## How to complete this task
Each line below from the one containing "participant CORE as Core" through the one containing "AM->>W: shutdown/delete" is to be given again exactly, and no line outside that span.
╭─ Data for the task
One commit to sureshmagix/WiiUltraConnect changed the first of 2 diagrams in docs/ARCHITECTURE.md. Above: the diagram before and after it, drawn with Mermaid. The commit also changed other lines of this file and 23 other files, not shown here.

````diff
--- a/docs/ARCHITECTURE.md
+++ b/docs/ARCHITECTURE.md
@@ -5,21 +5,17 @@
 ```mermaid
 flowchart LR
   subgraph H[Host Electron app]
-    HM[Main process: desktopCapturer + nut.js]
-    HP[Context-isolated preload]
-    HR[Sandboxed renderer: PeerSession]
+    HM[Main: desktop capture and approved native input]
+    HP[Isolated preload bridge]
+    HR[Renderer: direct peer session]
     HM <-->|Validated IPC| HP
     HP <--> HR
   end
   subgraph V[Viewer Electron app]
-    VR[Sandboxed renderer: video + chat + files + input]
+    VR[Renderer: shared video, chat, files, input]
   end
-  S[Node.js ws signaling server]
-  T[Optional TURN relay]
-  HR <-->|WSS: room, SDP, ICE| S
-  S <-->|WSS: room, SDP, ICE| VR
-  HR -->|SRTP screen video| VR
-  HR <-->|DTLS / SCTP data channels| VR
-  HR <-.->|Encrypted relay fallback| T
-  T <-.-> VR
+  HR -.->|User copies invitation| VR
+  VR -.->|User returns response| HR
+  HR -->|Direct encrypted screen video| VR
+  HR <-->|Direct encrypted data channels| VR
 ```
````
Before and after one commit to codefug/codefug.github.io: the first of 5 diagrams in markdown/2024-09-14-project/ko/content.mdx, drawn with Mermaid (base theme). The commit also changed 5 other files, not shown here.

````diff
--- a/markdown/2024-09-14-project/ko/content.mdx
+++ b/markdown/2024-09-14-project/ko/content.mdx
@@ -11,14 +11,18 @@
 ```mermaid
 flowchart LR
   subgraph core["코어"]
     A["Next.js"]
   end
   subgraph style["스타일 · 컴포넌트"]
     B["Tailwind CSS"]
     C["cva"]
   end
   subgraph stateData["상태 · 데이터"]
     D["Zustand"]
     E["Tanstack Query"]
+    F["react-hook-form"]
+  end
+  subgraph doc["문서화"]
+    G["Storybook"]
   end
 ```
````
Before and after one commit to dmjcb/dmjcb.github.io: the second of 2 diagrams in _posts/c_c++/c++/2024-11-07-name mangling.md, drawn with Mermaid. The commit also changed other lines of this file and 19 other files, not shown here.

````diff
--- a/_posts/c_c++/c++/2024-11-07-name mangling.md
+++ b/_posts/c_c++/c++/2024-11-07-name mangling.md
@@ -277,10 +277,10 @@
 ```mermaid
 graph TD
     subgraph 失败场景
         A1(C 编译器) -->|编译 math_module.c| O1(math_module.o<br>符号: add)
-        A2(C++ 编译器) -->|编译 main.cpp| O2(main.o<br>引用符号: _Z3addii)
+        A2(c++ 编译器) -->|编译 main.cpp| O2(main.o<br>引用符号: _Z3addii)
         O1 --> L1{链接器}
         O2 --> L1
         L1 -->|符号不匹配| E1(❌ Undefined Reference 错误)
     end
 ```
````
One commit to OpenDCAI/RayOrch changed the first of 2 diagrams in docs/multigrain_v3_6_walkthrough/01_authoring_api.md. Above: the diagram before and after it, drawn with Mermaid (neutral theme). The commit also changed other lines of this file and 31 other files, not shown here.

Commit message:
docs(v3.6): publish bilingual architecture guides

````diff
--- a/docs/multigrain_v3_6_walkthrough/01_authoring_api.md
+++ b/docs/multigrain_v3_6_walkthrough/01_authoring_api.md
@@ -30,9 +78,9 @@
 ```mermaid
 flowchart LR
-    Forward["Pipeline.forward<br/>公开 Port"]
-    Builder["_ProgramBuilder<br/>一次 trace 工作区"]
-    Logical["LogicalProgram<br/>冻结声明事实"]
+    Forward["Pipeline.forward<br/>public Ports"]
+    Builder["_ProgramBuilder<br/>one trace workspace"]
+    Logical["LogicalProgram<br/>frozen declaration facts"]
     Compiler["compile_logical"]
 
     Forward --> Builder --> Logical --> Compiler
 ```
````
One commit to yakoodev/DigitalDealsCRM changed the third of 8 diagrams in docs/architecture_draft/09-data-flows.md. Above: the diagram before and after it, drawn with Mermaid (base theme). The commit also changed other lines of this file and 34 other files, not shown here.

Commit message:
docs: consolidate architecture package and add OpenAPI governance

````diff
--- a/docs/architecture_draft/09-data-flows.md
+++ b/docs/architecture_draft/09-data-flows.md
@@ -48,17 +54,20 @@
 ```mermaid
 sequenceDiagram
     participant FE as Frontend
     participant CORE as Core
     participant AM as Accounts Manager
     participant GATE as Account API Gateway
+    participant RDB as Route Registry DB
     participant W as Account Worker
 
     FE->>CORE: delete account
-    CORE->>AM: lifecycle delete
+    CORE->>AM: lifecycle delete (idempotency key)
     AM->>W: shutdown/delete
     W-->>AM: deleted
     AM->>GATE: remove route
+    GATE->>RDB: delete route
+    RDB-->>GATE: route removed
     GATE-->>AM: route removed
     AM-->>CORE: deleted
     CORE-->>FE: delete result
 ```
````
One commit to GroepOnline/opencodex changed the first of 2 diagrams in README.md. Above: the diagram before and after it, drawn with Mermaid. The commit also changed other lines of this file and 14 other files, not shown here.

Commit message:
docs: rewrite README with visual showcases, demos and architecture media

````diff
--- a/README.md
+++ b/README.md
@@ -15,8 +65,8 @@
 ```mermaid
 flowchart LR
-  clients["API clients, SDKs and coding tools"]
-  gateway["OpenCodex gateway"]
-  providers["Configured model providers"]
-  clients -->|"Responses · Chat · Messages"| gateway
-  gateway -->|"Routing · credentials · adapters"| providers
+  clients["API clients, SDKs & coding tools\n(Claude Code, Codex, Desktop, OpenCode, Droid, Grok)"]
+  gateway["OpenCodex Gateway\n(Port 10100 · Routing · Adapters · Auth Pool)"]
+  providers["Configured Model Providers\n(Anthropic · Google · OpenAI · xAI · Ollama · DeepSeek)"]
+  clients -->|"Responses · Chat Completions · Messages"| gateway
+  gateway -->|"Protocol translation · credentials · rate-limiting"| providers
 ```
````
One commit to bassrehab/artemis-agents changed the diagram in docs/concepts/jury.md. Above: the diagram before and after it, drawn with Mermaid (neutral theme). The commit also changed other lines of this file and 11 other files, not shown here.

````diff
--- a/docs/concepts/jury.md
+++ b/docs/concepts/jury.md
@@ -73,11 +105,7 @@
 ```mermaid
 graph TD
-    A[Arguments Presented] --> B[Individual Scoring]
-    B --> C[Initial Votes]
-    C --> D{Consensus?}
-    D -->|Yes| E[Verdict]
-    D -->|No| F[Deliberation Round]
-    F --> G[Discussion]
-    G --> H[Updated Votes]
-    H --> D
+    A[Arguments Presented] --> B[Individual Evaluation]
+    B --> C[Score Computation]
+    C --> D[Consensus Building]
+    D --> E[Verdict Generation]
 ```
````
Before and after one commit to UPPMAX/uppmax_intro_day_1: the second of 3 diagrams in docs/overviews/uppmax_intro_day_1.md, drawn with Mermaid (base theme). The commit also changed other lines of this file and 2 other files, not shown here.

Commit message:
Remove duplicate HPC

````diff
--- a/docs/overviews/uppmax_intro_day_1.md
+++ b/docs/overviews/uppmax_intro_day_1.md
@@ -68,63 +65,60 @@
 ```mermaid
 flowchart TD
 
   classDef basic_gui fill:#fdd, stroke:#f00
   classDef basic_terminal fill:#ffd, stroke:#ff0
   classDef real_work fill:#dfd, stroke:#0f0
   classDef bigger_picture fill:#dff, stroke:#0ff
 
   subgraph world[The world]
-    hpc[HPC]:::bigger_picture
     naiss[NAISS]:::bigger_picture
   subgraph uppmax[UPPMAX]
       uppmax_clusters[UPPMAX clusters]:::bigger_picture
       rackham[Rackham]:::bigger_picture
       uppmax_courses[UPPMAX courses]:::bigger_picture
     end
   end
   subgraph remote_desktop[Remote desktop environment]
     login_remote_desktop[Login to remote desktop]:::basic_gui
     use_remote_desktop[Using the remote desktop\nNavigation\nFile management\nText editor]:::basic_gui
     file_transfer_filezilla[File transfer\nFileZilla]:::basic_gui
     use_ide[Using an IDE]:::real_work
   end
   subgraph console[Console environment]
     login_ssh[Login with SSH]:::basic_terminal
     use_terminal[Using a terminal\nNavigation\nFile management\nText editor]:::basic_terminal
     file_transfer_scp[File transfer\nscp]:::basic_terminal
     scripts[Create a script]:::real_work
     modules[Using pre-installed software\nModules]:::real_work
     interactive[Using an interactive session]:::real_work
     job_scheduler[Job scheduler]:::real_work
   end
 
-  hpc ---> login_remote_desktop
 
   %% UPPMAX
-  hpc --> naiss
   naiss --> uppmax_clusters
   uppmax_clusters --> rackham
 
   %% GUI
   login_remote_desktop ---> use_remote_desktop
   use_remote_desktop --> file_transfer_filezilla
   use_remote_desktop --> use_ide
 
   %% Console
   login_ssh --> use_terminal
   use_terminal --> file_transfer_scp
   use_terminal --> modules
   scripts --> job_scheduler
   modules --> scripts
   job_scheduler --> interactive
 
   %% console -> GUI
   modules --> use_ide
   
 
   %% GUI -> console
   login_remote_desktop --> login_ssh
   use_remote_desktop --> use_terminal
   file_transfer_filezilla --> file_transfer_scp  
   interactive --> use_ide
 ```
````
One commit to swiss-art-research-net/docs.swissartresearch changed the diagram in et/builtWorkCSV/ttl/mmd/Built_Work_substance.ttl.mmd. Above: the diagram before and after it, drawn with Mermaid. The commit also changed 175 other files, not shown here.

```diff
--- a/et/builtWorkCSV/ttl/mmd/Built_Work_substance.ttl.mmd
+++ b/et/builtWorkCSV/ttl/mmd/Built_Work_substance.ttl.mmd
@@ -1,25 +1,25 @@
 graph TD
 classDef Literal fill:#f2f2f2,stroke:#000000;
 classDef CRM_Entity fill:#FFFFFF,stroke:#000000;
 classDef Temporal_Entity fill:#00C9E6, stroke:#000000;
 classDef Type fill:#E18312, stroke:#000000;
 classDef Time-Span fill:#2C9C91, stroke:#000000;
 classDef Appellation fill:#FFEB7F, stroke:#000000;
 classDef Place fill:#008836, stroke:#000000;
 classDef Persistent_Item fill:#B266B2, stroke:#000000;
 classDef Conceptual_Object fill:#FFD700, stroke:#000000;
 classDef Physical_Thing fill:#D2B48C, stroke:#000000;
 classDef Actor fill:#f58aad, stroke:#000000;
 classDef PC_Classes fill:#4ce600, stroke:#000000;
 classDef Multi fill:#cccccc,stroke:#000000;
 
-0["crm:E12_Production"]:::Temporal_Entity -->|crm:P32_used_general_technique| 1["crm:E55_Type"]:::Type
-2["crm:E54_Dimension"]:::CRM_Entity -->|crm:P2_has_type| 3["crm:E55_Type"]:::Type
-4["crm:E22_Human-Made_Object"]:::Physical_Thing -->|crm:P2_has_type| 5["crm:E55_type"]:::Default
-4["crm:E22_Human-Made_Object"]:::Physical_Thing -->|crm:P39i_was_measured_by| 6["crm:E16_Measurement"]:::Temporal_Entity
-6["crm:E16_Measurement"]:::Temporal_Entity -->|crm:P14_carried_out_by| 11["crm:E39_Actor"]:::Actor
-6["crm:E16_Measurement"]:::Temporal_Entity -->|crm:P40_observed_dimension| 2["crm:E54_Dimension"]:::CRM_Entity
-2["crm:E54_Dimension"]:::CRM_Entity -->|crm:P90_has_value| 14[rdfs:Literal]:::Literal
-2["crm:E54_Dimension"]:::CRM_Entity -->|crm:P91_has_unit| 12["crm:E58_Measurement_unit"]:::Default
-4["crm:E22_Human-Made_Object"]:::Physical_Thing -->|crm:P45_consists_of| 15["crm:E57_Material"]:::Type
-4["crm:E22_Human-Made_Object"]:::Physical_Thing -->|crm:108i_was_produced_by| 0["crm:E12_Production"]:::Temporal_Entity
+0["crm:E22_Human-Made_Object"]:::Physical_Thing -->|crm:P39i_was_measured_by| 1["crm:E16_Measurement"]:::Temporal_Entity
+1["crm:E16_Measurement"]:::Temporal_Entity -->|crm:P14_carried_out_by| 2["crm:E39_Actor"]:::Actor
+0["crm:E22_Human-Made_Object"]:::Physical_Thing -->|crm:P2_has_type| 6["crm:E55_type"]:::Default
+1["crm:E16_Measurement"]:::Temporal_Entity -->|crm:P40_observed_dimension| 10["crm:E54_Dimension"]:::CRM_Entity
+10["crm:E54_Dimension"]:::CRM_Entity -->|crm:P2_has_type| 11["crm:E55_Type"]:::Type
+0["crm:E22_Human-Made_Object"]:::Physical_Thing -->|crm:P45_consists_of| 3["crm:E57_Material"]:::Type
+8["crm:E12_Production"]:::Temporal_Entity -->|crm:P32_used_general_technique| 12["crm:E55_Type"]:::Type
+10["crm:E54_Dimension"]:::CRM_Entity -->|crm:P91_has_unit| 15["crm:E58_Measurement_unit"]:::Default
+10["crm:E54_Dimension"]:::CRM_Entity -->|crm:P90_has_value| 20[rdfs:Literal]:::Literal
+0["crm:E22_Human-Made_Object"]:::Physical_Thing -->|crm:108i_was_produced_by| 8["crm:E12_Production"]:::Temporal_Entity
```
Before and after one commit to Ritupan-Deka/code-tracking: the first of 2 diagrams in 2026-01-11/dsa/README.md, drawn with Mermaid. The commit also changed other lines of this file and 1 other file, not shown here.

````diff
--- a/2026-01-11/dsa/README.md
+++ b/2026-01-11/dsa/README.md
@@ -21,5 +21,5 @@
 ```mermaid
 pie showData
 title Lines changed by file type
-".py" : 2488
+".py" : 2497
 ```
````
╰─
## Response area
     participant CORE as Core
     participant AM as Accounts Manager
     participant GATE as Account API Gateway
+    participant RDB as Route Registry DB
     participant W as Account Worker
 
     FE->>CORE: delete account
-    CORE->>AM: lifecycle delete
+    CORE->>AM: lifecycle delete (idempotency key)
     AM->>W: shutdown/delete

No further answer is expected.